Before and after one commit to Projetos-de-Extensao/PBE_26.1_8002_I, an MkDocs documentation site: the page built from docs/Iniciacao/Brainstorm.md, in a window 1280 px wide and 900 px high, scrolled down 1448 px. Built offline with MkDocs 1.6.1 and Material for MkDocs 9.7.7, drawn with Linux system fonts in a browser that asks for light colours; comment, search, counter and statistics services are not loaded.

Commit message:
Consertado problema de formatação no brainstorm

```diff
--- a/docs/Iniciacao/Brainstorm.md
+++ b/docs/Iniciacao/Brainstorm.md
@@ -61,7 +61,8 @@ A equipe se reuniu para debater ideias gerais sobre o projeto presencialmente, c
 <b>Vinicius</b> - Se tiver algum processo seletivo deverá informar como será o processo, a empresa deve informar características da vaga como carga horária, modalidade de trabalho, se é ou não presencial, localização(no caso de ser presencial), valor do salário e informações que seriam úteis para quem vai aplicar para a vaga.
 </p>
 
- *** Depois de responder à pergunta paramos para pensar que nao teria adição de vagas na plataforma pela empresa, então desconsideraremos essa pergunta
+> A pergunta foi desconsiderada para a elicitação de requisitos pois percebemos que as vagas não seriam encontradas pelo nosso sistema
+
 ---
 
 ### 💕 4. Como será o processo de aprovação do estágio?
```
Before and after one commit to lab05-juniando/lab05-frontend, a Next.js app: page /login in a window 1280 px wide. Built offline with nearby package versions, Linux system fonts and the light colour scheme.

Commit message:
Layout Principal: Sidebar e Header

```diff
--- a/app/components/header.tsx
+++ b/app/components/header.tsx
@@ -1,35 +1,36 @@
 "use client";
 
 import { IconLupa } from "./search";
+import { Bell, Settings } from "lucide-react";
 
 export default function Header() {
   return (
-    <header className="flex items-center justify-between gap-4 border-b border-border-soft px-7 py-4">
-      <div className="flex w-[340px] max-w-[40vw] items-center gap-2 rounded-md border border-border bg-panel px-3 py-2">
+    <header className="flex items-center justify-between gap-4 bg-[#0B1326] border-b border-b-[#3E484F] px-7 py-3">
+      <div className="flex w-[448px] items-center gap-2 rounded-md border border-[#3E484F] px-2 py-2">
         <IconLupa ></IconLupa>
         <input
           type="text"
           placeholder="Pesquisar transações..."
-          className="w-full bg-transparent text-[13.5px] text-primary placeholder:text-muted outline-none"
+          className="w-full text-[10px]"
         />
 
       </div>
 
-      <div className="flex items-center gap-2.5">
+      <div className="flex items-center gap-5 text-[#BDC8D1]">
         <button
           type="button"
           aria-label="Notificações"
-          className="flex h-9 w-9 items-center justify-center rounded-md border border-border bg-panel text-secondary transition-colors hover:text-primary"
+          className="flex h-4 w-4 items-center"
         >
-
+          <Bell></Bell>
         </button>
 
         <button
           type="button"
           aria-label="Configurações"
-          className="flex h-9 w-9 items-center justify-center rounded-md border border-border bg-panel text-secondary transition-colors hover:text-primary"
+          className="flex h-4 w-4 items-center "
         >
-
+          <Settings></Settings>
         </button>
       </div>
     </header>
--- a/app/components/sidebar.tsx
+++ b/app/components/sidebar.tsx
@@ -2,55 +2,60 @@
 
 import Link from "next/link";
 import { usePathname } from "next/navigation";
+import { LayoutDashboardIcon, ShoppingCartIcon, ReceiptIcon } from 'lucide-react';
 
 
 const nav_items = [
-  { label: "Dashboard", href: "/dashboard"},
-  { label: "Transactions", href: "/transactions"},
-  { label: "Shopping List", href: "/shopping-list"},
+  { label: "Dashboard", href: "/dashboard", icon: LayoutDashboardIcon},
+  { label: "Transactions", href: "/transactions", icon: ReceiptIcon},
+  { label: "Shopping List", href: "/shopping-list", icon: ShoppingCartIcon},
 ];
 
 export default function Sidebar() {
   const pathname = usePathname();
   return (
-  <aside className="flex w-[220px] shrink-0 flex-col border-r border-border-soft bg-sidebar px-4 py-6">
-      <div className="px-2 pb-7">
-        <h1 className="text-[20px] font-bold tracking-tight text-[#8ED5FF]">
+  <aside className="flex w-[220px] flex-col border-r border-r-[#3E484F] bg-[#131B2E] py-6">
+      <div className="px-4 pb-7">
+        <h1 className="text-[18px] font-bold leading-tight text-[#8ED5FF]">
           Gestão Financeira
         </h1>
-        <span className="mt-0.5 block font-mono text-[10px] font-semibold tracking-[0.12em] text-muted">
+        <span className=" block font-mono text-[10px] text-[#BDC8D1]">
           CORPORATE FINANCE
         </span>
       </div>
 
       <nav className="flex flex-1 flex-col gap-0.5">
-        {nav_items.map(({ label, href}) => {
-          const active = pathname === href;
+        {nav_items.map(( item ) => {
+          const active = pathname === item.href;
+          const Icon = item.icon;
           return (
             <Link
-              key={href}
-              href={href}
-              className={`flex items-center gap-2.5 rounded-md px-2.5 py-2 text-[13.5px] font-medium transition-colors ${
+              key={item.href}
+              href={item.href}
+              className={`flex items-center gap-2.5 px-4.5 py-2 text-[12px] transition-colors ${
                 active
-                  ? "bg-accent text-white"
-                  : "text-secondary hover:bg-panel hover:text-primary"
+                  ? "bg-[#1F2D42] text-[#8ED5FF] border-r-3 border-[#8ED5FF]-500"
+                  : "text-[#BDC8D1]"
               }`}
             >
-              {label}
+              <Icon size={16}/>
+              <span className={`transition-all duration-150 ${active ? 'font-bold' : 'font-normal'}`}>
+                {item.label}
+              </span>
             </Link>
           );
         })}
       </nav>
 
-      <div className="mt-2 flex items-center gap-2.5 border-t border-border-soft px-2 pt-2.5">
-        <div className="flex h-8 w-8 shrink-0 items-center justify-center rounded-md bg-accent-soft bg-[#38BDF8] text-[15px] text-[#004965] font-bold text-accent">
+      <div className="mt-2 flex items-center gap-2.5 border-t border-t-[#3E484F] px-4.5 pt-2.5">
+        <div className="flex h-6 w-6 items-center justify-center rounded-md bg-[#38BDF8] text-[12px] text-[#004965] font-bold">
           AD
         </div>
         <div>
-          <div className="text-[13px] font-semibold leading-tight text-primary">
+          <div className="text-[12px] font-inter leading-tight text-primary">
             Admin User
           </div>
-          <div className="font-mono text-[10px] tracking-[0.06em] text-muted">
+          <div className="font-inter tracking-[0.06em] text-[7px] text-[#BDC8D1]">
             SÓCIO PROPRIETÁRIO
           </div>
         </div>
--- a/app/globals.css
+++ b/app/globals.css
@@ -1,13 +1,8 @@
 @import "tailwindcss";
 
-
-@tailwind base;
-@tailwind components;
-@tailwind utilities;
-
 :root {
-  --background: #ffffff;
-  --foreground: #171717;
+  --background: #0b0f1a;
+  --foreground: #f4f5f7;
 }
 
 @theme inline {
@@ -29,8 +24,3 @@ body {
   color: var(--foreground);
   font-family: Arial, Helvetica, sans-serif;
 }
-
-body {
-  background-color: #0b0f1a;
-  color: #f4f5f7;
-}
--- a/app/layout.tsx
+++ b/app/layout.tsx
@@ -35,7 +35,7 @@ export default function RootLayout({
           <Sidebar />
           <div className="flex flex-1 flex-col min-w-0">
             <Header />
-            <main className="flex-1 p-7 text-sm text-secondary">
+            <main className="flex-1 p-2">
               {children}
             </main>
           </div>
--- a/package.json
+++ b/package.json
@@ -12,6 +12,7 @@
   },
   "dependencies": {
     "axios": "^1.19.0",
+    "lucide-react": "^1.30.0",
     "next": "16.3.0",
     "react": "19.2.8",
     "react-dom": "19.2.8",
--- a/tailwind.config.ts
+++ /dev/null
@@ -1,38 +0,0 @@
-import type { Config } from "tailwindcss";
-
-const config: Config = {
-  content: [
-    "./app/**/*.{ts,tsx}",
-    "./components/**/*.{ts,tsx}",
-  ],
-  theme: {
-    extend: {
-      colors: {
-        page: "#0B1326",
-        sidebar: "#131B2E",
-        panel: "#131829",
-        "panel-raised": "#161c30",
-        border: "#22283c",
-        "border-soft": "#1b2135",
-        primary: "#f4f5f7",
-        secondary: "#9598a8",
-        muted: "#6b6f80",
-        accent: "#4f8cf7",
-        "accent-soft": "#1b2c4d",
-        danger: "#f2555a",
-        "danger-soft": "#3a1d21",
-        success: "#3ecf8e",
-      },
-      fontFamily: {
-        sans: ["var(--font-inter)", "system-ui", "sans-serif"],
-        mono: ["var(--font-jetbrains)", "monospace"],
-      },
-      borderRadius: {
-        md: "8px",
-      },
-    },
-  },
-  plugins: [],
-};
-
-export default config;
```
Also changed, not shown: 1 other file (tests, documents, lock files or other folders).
#####
Work order –
Whenever the string "List" occurs in a line of the entries above, copy that line.

Answer to the problem –
-  { label: "Shopping List", href: "/shopping-list"},
+  { label: "Shopping List", href: "/shopping-list", icon: ShoppingCartIcon},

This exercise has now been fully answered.